2. Letter writer Bobby R. Bemis says that students are being taken out of Wisconsin schools and made to protest by their teachers.  I have seen video of students interviewed at the protests saying their teachers brought them, and that they were just taking advantage of not having school. They never said they were forced. But there are many students who are freely joining the teachers, but from Mr. Bemis's letter you'd never know that.

   And his solution to this? A law restricting teachers from taking students out of class except for emergencies or extracurricular activities where permission is granted. Ha. I find it funny that conservatives decry the nanny state and the abundance of nitpicky laws and regulations and then suddenly want to pass a whole new law over one incident that they saw on a video. I'm pretty sure what he's asking for is already the way students getting out of school is handled. And unless he or anyone can produced something proving that a student was forced to protest against his/her will, I will continue to think that.
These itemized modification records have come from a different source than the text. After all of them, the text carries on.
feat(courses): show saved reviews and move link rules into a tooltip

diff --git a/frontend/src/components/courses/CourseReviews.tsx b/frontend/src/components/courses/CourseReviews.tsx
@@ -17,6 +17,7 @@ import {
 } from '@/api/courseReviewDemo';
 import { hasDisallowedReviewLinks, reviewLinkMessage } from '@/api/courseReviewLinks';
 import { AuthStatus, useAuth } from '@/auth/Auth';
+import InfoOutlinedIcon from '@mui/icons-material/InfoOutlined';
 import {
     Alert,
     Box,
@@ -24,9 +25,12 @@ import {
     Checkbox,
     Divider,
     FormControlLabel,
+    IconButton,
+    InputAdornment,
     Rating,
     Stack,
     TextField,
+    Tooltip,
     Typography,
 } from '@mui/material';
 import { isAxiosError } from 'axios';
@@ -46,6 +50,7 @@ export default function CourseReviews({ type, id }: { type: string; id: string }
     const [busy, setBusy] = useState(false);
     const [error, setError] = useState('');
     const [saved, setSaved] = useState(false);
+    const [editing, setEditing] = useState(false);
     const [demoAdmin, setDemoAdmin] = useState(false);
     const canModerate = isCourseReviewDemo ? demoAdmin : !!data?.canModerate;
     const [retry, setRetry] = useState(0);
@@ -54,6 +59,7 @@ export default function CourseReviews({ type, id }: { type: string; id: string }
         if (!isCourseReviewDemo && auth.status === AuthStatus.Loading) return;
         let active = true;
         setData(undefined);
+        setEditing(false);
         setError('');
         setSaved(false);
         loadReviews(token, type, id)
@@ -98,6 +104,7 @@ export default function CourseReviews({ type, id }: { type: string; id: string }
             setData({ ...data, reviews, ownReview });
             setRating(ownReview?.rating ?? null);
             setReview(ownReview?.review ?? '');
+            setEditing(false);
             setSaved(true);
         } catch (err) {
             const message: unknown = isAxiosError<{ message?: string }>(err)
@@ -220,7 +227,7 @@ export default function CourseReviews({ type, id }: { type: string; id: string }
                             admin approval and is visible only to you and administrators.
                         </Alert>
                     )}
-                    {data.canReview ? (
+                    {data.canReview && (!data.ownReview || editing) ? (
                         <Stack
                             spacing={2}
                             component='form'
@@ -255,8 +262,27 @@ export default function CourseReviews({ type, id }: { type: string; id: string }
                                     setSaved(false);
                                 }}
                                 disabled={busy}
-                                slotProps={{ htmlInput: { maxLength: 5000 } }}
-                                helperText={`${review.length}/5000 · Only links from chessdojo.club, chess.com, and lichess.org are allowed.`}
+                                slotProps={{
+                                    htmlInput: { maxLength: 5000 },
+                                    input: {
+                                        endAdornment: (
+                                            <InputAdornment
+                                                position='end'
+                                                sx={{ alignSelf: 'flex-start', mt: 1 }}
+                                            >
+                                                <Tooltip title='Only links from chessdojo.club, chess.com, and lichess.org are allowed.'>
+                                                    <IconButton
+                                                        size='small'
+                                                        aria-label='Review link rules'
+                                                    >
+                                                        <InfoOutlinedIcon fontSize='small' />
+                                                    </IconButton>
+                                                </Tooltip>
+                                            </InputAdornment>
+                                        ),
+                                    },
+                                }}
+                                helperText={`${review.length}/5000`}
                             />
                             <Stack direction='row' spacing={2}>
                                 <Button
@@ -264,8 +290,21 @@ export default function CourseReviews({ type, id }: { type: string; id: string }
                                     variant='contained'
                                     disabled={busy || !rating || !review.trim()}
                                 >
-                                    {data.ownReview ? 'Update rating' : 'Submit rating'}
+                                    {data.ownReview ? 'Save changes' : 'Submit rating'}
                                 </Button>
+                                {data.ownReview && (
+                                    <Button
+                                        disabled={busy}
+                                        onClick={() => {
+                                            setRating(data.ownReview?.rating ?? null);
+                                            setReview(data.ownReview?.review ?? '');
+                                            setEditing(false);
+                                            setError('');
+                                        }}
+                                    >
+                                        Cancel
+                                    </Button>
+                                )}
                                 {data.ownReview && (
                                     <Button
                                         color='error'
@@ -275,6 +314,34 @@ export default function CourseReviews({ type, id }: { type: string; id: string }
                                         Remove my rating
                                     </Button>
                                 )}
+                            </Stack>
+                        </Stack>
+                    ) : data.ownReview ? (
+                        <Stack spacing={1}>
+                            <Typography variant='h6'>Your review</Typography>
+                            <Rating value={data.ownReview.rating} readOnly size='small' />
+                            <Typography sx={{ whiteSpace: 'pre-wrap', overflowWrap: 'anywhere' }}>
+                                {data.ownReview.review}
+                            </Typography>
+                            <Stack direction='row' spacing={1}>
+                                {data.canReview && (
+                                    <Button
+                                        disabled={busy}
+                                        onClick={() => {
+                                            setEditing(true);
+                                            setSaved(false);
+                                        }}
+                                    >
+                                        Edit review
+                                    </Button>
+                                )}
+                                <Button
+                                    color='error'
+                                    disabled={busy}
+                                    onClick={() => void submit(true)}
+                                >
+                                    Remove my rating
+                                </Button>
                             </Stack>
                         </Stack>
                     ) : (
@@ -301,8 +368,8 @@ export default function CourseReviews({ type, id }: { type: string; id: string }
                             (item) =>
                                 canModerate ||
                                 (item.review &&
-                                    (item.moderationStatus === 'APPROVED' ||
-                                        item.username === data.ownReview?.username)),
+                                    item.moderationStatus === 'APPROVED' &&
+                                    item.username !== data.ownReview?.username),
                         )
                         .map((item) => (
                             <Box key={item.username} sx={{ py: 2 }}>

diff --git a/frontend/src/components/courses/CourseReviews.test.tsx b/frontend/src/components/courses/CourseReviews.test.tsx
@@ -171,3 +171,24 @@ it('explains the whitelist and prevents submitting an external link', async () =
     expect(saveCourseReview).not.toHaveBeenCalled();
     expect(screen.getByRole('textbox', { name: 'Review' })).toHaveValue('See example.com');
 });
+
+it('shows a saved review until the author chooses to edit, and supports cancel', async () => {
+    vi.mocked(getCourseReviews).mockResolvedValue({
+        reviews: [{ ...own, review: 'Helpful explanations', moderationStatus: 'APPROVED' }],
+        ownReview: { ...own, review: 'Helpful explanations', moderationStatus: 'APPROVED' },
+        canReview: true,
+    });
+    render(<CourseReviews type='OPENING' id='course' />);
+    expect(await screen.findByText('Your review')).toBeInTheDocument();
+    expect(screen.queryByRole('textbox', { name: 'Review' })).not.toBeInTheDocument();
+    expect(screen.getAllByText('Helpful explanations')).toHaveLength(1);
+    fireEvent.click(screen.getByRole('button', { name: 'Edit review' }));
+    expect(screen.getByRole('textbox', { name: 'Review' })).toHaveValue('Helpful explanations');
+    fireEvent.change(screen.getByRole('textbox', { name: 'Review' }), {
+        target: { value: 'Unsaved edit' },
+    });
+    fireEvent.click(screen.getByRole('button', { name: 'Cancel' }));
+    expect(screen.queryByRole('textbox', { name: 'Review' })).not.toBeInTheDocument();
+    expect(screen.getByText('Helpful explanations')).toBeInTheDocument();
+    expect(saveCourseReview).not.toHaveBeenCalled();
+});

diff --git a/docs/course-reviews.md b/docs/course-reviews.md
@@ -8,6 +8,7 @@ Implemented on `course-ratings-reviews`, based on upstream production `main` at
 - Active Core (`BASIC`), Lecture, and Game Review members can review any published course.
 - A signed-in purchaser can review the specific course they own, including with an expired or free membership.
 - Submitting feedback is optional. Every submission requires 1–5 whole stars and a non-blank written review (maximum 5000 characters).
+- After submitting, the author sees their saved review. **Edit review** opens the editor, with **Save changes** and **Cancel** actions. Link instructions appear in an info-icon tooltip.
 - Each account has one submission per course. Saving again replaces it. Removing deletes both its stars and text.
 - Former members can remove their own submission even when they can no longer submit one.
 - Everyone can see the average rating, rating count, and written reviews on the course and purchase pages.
3. Mike Masterson has an article about the bill for the elimination of capital gains taxes on "new" business investments. The arguments of  bill sponsor Rep. Ed Garner make sense, but he doesn't give any examples of companies who have relocated businesses over the tax, even though he says to "ask" them. He also mentions that the DF&A didn't project increase from potential new income taxes generated from job creation. Okay, what formula should they use to project that?

I've never had a satisfactory explanation of how a government can estimate potential revenues from job creation resulting from corporate tax cuts. And if anyone reading this does, then please tell me. I'm not saying it can't be done. Unless they have ten businesses on the line just waiting for the tax cuts, how can they give a concrete figure on this? The idea makes sense, but I'd like to know how there's any way to estimate or predict businesses coming into this state. It'd be nice to know that before we pass a tax cut that has no spending cuts to accompany it.